Overgrowth syndromes and genomic imprinting: from mouse to man

Clin Genet. 1998 Mar;53(3):165-70.


Beckwith-Wiedemann syndrome (BWS), a human overgrowth syndrome with a complex genetic basis, is caused by alterations to chromosome 11p15, a region subject to genomic imprinting. These alterations include translocations, duplications, single gene mutations of p57KIP2, and increased expression of insulin-like growth factor 2 (IGF2). A phenotypically related X-linked overgrowth syndrome, Simpson Golabi Behmel syndrome (SGBS), is caused by alterations in glypican-3 (GPC3), a molecule that may interact with the gene products identified to be important in generating the BWS phenotype, that is, IGF2 and p57KIP2. The crucial defect in these overgrowth syndromes is likely to be an imbalance in contributions of growth-promoting genes versus growth-inhibitory genes in critical tissues at specific developmental stages. Murine models have been used to study the effects of targeted deletions of the genes p57KIP2 and GPC3, as well as overexpression of IGF2. At this time, there are still many issues which remain to be explored before we can fully understand the molecular basis of BWS and SGBS.

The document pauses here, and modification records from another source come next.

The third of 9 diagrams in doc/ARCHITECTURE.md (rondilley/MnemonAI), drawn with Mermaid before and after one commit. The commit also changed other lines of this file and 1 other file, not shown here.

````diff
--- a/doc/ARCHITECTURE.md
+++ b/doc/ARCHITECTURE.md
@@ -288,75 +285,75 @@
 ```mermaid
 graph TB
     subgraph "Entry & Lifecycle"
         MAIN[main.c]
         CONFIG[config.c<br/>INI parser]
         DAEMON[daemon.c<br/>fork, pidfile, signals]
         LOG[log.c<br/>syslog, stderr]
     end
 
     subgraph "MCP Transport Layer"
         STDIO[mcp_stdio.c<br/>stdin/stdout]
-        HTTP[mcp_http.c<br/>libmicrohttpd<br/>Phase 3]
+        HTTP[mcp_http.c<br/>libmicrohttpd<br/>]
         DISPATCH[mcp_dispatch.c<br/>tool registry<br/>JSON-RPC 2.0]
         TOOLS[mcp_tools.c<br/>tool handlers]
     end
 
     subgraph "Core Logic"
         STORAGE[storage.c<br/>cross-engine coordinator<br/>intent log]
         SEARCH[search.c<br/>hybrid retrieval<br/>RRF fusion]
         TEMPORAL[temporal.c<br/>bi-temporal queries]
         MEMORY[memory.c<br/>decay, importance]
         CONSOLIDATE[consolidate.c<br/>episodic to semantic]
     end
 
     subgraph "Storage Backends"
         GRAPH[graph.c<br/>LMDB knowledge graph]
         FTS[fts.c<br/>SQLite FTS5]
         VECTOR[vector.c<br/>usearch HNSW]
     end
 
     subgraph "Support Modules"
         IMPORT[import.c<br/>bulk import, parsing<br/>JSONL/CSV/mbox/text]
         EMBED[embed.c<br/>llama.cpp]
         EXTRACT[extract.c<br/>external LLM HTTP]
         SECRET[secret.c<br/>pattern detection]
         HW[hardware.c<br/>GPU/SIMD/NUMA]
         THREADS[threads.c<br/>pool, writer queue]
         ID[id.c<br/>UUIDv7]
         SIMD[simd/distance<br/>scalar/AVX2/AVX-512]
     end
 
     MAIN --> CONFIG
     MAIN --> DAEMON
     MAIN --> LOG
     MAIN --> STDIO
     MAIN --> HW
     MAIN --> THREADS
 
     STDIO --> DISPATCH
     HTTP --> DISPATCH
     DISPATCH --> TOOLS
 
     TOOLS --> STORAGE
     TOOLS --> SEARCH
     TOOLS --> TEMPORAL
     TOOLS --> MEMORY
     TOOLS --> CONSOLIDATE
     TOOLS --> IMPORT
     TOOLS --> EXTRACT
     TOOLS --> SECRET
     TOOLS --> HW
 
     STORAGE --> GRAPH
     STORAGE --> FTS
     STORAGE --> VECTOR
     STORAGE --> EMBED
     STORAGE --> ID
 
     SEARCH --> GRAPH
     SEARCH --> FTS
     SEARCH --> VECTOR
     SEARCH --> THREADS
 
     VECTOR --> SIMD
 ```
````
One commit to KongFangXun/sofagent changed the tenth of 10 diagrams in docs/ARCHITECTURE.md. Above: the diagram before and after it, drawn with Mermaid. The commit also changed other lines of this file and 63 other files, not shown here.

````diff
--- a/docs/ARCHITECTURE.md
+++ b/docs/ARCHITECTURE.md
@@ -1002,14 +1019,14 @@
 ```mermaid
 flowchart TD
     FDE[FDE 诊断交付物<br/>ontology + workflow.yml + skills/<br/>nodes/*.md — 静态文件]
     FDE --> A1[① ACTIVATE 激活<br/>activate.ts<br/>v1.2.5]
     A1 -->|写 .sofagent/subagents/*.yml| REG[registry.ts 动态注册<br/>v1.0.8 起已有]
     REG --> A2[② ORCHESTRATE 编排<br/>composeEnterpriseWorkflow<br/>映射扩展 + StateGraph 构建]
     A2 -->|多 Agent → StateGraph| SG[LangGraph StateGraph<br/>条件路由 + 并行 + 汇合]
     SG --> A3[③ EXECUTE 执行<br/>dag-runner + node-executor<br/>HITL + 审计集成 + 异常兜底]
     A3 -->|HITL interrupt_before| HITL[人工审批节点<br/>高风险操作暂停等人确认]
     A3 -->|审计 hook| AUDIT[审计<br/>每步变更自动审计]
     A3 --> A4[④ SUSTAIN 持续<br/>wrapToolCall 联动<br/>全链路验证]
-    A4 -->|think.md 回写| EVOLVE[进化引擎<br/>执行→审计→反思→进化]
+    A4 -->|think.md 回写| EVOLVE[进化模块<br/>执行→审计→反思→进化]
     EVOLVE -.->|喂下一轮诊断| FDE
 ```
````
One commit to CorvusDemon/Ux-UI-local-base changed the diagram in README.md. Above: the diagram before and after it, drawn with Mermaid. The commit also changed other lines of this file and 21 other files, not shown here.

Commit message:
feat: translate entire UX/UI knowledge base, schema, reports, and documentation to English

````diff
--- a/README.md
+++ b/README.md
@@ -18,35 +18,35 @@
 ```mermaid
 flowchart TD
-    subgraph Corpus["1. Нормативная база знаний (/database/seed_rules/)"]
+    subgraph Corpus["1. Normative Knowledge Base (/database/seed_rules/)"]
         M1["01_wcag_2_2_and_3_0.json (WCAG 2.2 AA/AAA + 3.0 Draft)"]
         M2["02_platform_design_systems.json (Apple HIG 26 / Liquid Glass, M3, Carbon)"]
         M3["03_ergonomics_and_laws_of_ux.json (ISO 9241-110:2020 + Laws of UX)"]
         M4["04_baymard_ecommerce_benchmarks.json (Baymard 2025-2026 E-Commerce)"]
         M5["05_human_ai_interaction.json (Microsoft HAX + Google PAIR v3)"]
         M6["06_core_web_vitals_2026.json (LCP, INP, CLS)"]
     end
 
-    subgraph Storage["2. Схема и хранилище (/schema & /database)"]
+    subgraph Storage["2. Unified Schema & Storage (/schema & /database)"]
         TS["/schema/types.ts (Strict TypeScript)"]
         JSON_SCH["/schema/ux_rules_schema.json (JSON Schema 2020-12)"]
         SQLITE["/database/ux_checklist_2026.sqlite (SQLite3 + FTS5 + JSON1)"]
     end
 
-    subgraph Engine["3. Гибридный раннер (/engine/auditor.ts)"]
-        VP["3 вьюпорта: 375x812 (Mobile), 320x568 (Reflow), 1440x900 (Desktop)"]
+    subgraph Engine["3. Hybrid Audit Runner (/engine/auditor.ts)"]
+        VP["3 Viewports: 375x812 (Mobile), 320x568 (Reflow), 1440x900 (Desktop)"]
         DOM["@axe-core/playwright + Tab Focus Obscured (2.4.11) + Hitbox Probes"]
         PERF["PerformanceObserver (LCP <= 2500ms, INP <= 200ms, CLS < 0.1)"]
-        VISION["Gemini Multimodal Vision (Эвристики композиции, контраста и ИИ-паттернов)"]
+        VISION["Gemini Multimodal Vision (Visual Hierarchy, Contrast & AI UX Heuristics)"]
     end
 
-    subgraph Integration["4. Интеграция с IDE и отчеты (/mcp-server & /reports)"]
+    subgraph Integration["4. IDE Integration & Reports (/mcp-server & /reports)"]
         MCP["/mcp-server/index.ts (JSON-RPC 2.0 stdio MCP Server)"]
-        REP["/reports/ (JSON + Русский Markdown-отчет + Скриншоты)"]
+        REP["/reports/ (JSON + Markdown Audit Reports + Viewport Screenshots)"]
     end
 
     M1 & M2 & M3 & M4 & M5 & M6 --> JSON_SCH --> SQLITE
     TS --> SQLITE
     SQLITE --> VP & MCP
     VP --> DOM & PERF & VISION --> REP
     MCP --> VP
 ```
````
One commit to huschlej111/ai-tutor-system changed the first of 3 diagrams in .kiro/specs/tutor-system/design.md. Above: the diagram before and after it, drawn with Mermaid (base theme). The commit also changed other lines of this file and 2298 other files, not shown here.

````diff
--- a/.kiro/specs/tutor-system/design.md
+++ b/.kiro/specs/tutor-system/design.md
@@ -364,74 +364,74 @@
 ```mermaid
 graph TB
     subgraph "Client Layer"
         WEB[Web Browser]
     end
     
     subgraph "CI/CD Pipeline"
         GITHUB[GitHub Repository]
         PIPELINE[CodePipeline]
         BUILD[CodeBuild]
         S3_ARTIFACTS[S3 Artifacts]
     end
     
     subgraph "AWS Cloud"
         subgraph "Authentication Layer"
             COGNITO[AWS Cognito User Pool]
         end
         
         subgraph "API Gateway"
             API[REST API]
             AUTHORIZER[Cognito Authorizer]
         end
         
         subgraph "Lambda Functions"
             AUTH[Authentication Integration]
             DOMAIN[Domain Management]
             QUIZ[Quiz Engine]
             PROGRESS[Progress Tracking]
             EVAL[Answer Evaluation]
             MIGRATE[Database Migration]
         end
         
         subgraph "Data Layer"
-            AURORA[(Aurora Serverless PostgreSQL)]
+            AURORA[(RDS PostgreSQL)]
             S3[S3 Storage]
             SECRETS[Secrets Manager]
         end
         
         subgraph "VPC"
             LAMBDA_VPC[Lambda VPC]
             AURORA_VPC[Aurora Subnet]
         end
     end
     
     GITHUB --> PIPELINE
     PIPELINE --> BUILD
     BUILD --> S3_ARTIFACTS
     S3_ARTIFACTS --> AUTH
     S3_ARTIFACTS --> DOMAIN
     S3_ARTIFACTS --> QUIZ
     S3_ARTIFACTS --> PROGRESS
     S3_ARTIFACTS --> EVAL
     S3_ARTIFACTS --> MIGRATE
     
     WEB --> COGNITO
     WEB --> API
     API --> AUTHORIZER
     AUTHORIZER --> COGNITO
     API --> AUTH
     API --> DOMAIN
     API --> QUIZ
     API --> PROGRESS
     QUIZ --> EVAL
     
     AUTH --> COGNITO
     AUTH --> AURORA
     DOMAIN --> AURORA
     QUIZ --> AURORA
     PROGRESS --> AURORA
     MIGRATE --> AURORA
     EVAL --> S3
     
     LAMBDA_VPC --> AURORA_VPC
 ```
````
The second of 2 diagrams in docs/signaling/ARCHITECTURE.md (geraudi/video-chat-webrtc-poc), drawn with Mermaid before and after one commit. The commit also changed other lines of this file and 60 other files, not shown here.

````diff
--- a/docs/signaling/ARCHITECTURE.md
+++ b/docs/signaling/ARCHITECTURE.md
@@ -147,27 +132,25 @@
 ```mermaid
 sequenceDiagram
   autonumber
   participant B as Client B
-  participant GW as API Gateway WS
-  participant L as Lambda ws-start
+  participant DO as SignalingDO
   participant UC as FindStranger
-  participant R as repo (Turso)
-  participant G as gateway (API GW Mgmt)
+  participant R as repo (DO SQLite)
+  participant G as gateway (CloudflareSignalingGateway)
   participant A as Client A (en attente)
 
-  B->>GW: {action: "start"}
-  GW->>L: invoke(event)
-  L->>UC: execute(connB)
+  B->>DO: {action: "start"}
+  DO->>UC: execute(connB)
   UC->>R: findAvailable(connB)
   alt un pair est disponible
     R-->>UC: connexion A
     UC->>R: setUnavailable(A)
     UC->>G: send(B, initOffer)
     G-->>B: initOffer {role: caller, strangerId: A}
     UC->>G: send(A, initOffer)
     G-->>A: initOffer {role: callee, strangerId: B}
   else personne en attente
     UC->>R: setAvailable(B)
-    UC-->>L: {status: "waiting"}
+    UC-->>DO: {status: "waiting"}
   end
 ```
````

Publication types

  • Review

MeSH terms

  • Animals
  • Beckwith-Wiedemann Syndrome / genetics*
  • Chromosome Mapping
  • Chromosomes, Human, Pair 11
  • Cyclin-Dependent Kinase Inhibitor p57
  • Disease Models, Animal
  • Genomic Imprinting*
  • Glypicans
  • Heparan Sulfate Proteoglycans*
  • Heparitin Sulfate / genetics
  • Humans
  • Mice
  • Nuclear Proteins / genetics
  • Proteoglycans / genetics


  • CDKN1C protein, human
  • Cdkn1c protein, mouse
  • Cyclin-Dependent Kinase Inhibitor p57
  • Glypicans
  • Heparan Sulfate Proteoglycans
  • Nuclear Proteins
  • Proteoglycans
  • Heparitin Sulfate